Language of the year

The pragmatic programmer say it, and last year I heard a talk by Jared Richardson who also said it: Learn a new programming language every year. Since I’m always keen on learning something new I thought “why not?”. The only problem is: Which language to choose?

This post lists some of the candidates with pros and cons, and hopefully, when finished writing this, I’ll know which language to start looking at. But without further ado, let’s have a look at contester number one.


Ruby has been around for quite some time, but as far as I can tell, it wasn’t until the release of Ruby on Rails that Ruby really took of.
Reasons to learn Ruby:

  1. It’s used for Ruby on Rails which I’ve been foolin’ around with, but sometimes without knowing exactly what I did. For instance, why did I had to type what I just typed like that
  2. It’s 100% OO
  3. It can be used for scripting, something I’d like to look more into as I think it could help me automate things and thereby make everyday tasks easier

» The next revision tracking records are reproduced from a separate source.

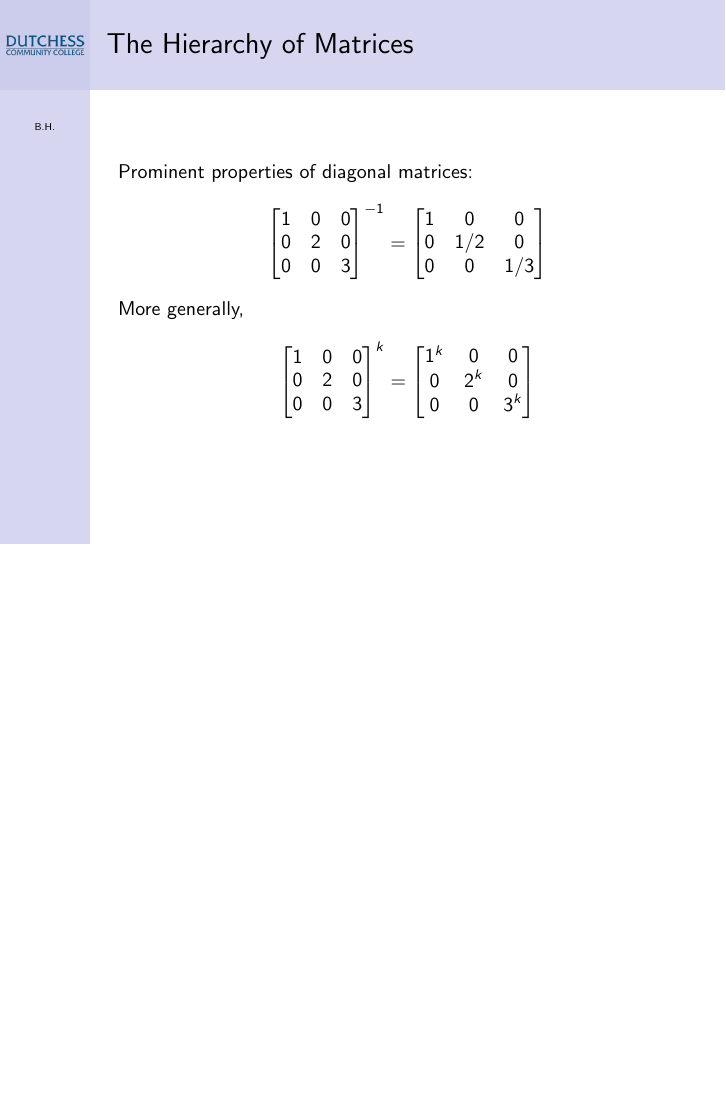
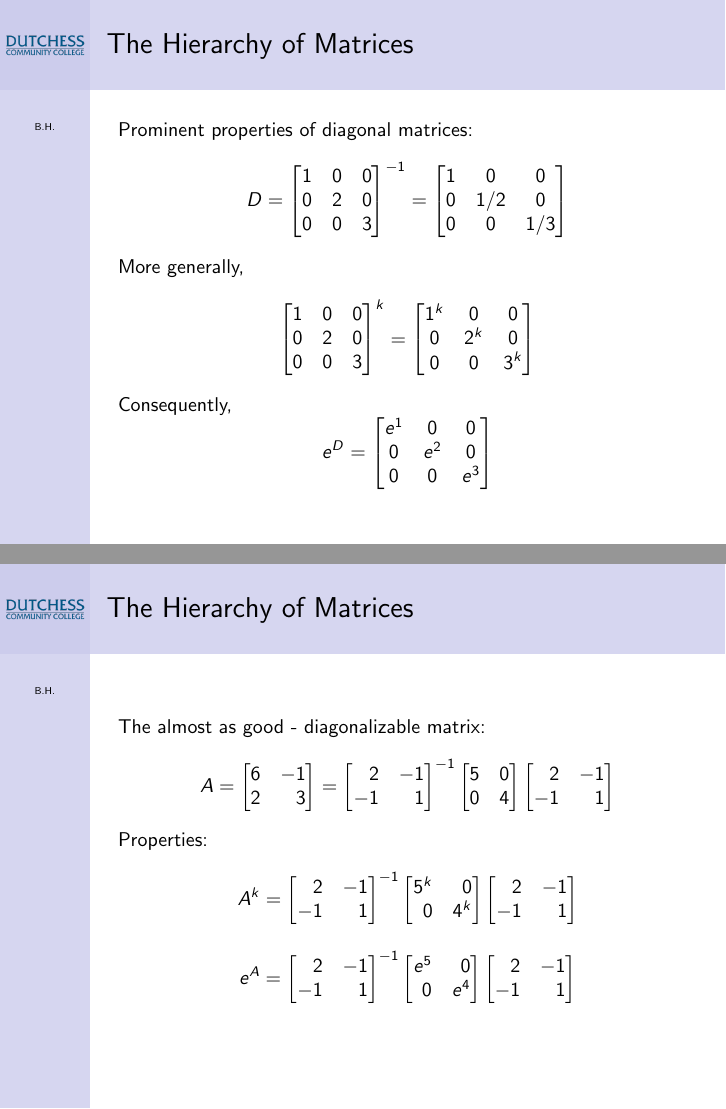
Before and after one commit to benhuangbmj/course-materials, LaTeX slides (MAT215 INTRO TO LINEAR ALGEBRA/MAT215 Eigenvalues and Eigenvectors.tex): page 6 of 6 before the commit and pages 6 and 9 of 10 after it, the two joined at a grey line, the shorter picture padded with empty space. Compiled offline with pdfLaTeX.

Commit message:
update a slide show

```diff
--- a/MAT215 INTRO TO LINEAR ALGEBRA/MAT215 Eigenvalues and Eigenvectors.tex
+++ b/MAT215 INTRO TO LINEAR ALGEBRA/MAT215 Eigenvalues and Eigenvectors.tex
@@ -15,6 +15,7 @@
 %math package
 \usepackage{amsmath}
 \usepackage{amsfonts}
+\usepackage{mathtools}
 %\usepackage{amssymb}
 %\usepackage{amsthm}
 %\usepackage{slashed}
@@ -151,2 +160,48 @@ More generally,
 \end{frame}
 
+\begin{frame}
+\frametitle{The Hierarchy of Matrices}
+The almost as good - diagonalizable matrix:
+\[
+A = \begin{bmatrix*}[r]
+6&-1\\
+2&3
+\end{bmatrix*} =  \begin{bmatrix*}[r]
+2&-1\\
+-1&1
+\end{bmatrix*}^{-1} \begin{bmatrix*}[r]
+5&0\\
+0&4
+\end{bmatrix*}\begin{bmatrix*}[r]
+2&-1\\
+-1&1
+\end{bmatrix*}
+\]
+\pause
+Properties:
+\[
+A^k =  \begin{bmatrix*}[r]
+2&-1\\
+-1&1
+\end{bmatrix*}^{-1} \begin{bmatrix*}[r]
+5^k&0\\
+0&4^k
+\end{bmatrix*}\begin{bmatrix*}[r]
+2&-1\\
+-1&1
+\end{bmatrix*}
+\]
+\pause
+\[
+e^A =   \begin{bmatrix*}[r]
+2&-1\\
+-1&1
+\end{bmatrix*}^{-1} \begin{bmatrix*}[r]
+e^5&0\\
+0&e^4
+\end{bmatrix*}\begin{bmatrix*}[r]
+2&-1\\
+-1&1
+\end{bmatrix*}
+\]
+\end{frame}
```
Also changed, not shown: MAT215 INTRO TO LINEAR ALGEBRA/MAT215 Eigenvalues and Eigenvectors.pdf, MAT215 INTRO TO LINEAR ALGEBRA/MAT215 Eigenvalues and Eigenvectors.tex (32 more changed lines).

Now, there are some people out there, especially “real” programmers who don’t like JavaScript and I think that this is a shame, because JavaScript is really a great language, it just got at stupid name, meaning that people think that JavaScript == Java….which it certainly isn’t!
I know a bit of JavaScript (who doesn’t?), but when we start talking

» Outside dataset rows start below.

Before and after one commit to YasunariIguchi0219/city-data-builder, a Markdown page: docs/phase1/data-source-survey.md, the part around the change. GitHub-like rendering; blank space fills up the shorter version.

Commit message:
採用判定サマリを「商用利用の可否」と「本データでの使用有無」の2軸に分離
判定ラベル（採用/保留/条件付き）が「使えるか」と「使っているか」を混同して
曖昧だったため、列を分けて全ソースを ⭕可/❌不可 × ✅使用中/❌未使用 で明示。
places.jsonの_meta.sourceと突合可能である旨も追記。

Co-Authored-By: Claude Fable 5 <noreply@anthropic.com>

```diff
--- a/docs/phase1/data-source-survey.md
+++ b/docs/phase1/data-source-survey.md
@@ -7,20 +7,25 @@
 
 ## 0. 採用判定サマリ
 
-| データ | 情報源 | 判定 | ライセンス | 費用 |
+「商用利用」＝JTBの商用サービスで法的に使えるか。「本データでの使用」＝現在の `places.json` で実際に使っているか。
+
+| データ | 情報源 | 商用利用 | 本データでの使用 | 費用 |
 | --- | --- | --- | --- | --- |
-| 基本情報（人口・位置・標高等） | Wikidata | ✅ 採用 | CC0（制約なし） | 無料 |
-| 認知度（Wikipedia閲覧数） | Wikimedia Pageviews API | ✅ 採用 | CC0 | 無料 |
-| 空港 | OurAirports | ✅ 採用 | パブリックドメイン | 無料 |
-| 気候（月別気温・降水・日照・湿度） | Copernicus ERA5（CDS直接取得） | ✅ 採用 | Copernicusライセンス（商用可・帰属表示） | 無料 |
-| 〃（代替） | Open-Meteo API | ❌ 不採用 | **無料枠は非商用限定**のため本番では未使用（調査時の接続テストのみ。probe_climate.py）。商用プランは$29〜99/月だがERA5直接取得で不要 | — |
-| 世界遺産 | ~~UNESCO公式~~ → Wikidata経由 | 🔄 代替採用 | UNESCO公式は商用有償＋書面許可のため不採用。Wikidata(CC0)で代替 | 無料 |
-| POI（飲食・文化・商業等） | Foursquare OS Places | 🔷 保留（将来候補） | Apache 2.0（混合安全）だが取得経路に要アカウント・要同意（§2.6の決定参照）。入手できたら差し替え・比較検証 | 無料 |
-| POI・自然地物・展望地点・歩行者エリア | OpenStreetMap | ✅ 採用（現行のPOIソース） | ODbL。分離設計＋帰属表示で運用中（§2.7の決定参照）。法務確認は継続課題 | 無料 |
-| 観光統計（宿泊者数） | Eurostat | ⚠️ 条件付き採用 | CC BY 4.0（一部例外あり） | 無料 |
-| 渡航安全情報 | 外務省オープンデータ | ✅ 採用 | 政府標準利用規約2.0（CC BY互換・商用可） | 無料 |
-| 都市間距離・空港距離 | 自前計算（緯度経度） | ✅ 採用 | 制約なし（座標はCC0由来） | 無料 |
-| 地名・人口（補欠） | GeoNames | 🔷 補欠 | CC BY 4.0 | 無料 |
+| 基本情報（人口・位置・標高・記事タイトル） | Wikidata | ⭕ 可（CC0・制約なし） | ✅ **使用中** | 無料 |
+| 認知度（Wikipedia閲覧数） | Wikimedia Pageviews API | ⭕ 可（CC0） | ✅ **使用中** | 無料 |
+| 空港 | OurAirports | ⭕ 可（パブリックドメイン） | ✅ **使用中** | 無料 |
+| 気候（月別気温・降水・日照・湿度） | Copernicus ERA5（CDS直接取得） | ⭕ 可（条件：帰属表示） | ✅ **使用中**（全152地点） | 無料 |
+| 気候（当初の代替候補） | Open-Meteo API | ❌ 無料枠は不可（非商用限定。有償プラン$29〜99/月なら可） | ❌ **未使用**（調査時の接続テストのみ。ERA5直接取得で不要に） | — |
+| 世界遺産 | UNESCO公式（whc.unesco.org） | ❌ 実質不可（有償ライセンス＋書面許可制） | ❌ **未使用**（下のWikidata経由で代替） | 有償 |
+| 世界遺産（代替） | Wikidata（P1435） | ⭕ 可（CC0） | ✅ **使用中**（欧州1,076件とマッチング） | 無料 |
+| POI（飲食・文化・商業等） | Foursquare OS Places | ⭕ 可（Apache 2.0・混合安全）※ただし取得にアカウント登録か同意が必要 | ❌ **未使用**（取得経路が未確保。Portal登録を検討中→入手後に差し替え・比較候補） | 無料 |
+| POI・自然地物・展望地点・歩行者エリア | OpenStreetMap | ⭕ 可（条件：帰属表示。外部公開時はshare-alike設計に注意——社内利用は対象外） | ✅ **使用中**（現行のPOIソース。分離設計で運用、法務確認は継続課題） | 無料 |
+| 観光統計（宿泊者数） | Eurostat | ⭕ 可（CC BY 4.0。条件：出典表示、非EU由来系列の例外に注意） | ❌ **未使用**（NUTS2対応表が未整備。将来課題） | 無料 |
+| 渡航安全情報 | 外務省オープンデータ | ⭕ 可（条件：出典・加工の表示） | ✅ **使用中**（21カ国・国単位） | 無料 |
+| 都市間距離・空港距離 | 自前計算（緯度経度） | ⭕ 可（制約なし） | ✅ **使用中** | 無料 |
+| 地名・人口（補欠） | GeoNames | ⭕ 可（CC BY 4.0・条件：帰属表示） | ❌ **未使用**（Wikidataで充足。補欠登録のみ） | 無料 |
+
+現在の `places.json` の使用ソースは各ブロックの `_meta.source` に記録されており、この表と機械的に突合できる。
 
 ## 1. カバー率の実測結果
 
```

  • Closures
  • OO in JavaScript
  • Anonymous functions
  • …and so on

I’m nowhere near safe ground. Therefore advanced JavaScript would be great to learn. I’m really looking forward to this book by John Resig.


To tell you the truth, I don’t know that much about Clojure. People say functional programming and Lisp and that is enough to wake my attention.


Groovy is, and I quote: “a flexible, highly productive, agile, dynamic language that runs on the rich framework of the Java platform”….wow eh!
Reasons to learn Groovy

  1. Groovy is close to Java, meaning that the learning curve is not so steep.
  2. It is possible to use Groovy for scripting
  3. As with Ruby on Rails, there exists Grails, a web framework based on Groovy. This means that one could create web applications in Java land, but with the ease of Ruby on Rails (at least that’s what I think)

And the winner is…

I think I’m gonna go with Groovy for now. It sounds really cool and easy to get a hang of.
Furthermore afterwords one could go on to learn Grails and experiment with web applications in Java without using JSF, just to try something else than what I spend my entire day doing 🙂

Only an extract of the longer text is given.